§ **The task**:
From the records below, give the number of lines that include the word "countTotalFeedback". Add no other words.

§ **Available records**:
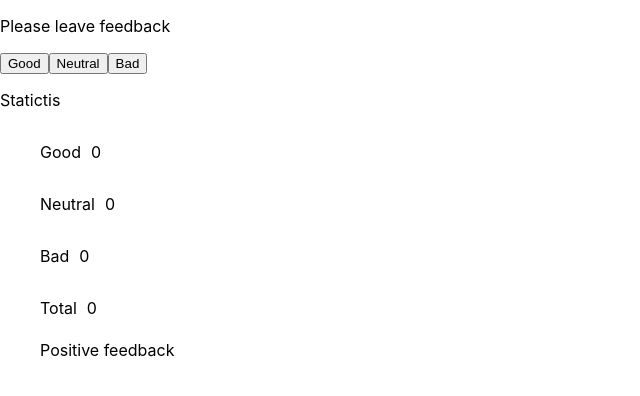
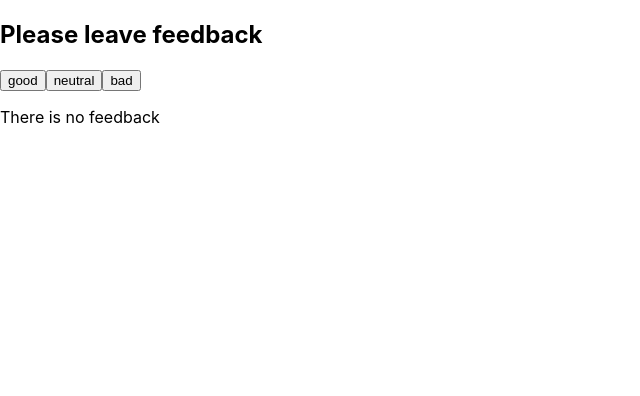
Before and after one commit to AlinaPrysiazhniuk/goit-react-hw-02-feedback, a React (Create React App) app: page / in a window 1280 px wide. Shown: the top 396 px of the page, without its empty margins (0-640 px from the left). Built offline with nearby package versions, Linux system fonts and the light colour scheme.

Commit message:
update files

```diff
--- a/package.json
+++ b/package.json
@@ -7,6 +7,7 @@
     "@testing-library/jest-dom": "^5.16.3",
     "@testing-library/react": "^12.1.4",
     "@testing-library/user-event": "^13.5.0",
+    "prop-types": "^15.8.1",
     "react": "^18.1.0",
     "react-dom": "^18.1.0",
     "react-scripts": "5.0.1",
--- a/src/components/App.jsx
+++ b/src/components/App.jsx
@@ -1,8 +1,58 @@
-import React from "react";
-import Feedback from "./Feedback/Feedback";
+import React, { Component } from "react";
+import {Feedback} from "./Feedback/Feedback";
+import { Section } from "./Section/Section";
+import { Statistics } from "./Statistics/Statistics";
+import { Notification } from "./Notification/Notification";
 
-export const App = () => {
-  return (
-    <Feedback />
-  );
-};
+export class App extends Component {
+  state = {
+    good: 0,
+    neutral: 0,
+    bad: 0,
+  }
+
+  updateCountFeedback = value => {
+    this.setState(prevState => ({
+      [value]: prevState[value] + 1 }
+      ));
+  };
+  countTotalFeedback = () =>
+    Object.values(this.state).reduce((acc, value) => acc + value, 0);
+
+  countPositiveFeedbackPercentage = () => {
+    return this.countTotalFeedback()
+      ? ((this.state.good / this.countTotalFeedback()) * 100).toFixed(0)
+      : '0';
+  };
+
+  render() {
+    const { good, neutral, bad } = this.state;
+
+    return (
+      <>
+      <Section title="Please leave feedback">
+      <Feedback
+      options={this.state}
+      onFeedback={this.updateCountFeedback}/>
+      </Section>
+
+      {this.countTotalFeedback() ? (
+          <Section title="Statistics">
+            <Statistics
+              good={good}
+              neutral={neutral}
+              bad={bad}
+              total={this.countTotalFeedback()}
+              positivePercentage={this.countPositiveFeedbackPercentage()}
+            />
+          </Section>
+           ) : (
+            <Notification message="There is no feedback" />
+          )}
+
+      </>
+    )
+  }
+
+
+}
--- a/src/components/Feedback/Feedback.jsx
+++ b/src/components/Feedback/Feedback.jsx
@@ -1,80 +1,25 @@
-import React, { Component } from "react";
-import css from "./Feedback.module.css"
+//import React, { Component } from "react";
+//import css from "./Feedback.module.css";
+import PropTypes from 'prop-types';
 
-class Feedback extends Component{
-state = {
-    good: 0,
-    neutral: 0,
-    bad: 0,
-    total: 0, //потрібно буде винести звідси
-}
+export const Feedback = ({options, onFeedback}) => {
+const stateData = Object.keys(options);
 
-
-
-handleClickButtonGood = (event) => {
-//console.log(event.target);
-this.setState((prevState) => ({
-    good: prevState.good + 1,
-    total: prevState.total + 1,
-}))
-console.log(this.state.good);
-}
-
-
-
-handleClickButtonNeutral = (event) => {
-      //  console.log(event.target);
-        this.setState((prevState) => ({
-            neutral: prevState.neutral + 1,
-            total: prevState.total + 1,
-        }))
-        console.log(this.state.neutral);
-        }
-
-handleClickButtonBad = (event) => {
-            //console.log(event.target);
-            this.setState((prevState) => ({
-                bad: prevState.bad + 1,
-                total: prevState.total + 1,
-            }))
-
-            console.log(this.state.bad);
-            }
-
-// countTotalFeedback= () => {
-//     //const total =
-// }
-
-render () {
     return (
         <div>
-            <p>Please leave feedback</p>
-            <button type="button" onClick={this.handleClickButtonGood}>Good</button>
-            <button type="button" onClick={this.handleClickButtonNeutral}>Neutral</button>
-            <button type="button" onClick={this.handleClickButtonBad}>Bad</button>
-
-            <p>Statictis</p>
-            <ul>
-                <li className={css.item}>Good
-                <p>{this.state.good}</p>
-                </li>
-                <li className={css.item}>Neutral
-                <p>{this.state.neutral}</p>
-                </li>
-                <li className={css.item}>Bad
-                    <p>{this.state.bad}</p>
-                </li>
-                <li className={css.item}>Total
-                    <p>{this.state.total}</p>
-                </li>
-                <li className={css.item}>Positive feedback
-                    <p>{this.state.positivFeedback}</p>
-                </li>
-            </ul>
+            {stateData.map(option => (
+                <button
+                key={option}
+                type="button"
+                name={option}
+                onClick={() => onFeedback(option)}
+                >{option}</button>
+            ))}
 
         </div>)
 }
 
-}
-
-export default Feedback;
+Feedback.propTypes = {
+    options: PropTypes.object,
+    onFeedback: PropTypes.func,
+  };
--- /dev/null
+++ b/src/components/Notification/Notification.jsx
@@ -0,0 +1,10 @@
+import PropTypes from 'prop-types';
+//import css from './Notificstion.module.css';
+
+export const Notification = ({ message }) => {
+  return message && <p >{message}</p>;
+};
+
+Notification.propTypes = {
+  message: PropTypes.string,
+};
--- /dev/null
+++ b/src/components/Section/Section.jsx
@@ -0,0 +1,15 @@
+import PropTypes from "prop-types";
+
+export const Section = ({title, children}) => {
+    return (
+        <section>
+            {title && <h2>{title}</h2>}
+            {children}
+        </section>
+    )
+}
+
+Section.propTypes = {
+    title: PropTypes.string,
+    children: PropTypes.node,
+  };
--- /dev/null
+++ b/src/components/Statistics/Statistics.jsx
@@ -0,0 +1,39 @@
+import PropTypes from 'prop-types';
+
+
+export const Statistics = ({
+    good = 0,
+    neutral = 0,
+    bad = 0,
+    total = 0,
+    positivePercentage = 0,
+  }) => {
+    return (
+      <ul>
+        <li>
+          Good: <span>{good}</span>
+        </li>
+        <li>
+          Neutral: <span>{neutral}</span>
+        </li>
+        <li>
+          Bad: <span>{bad}</span>
+        </li>
+
+        <li>
+          Total: <span>{total}</span>
+        </li>
+        <li>
+          Positive feedback: <span>{positivePercentage}%</span>
+        </li>
+      </ul>
+    );
+  };
+
+  Statistics.prototype = {
+    good: PropTypes.number,
+    neutral: PropTypes.number,
+    bad: PropTypes.number,
+    total: PropTypes.number,
+    positive: PropTypes.oneOfType([PropTypes.string, PropTypes.number]),
+  };
```
Also changed, not shown: 1 other file (tests, documents, lock files or other folders).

§ **Written reply**:
6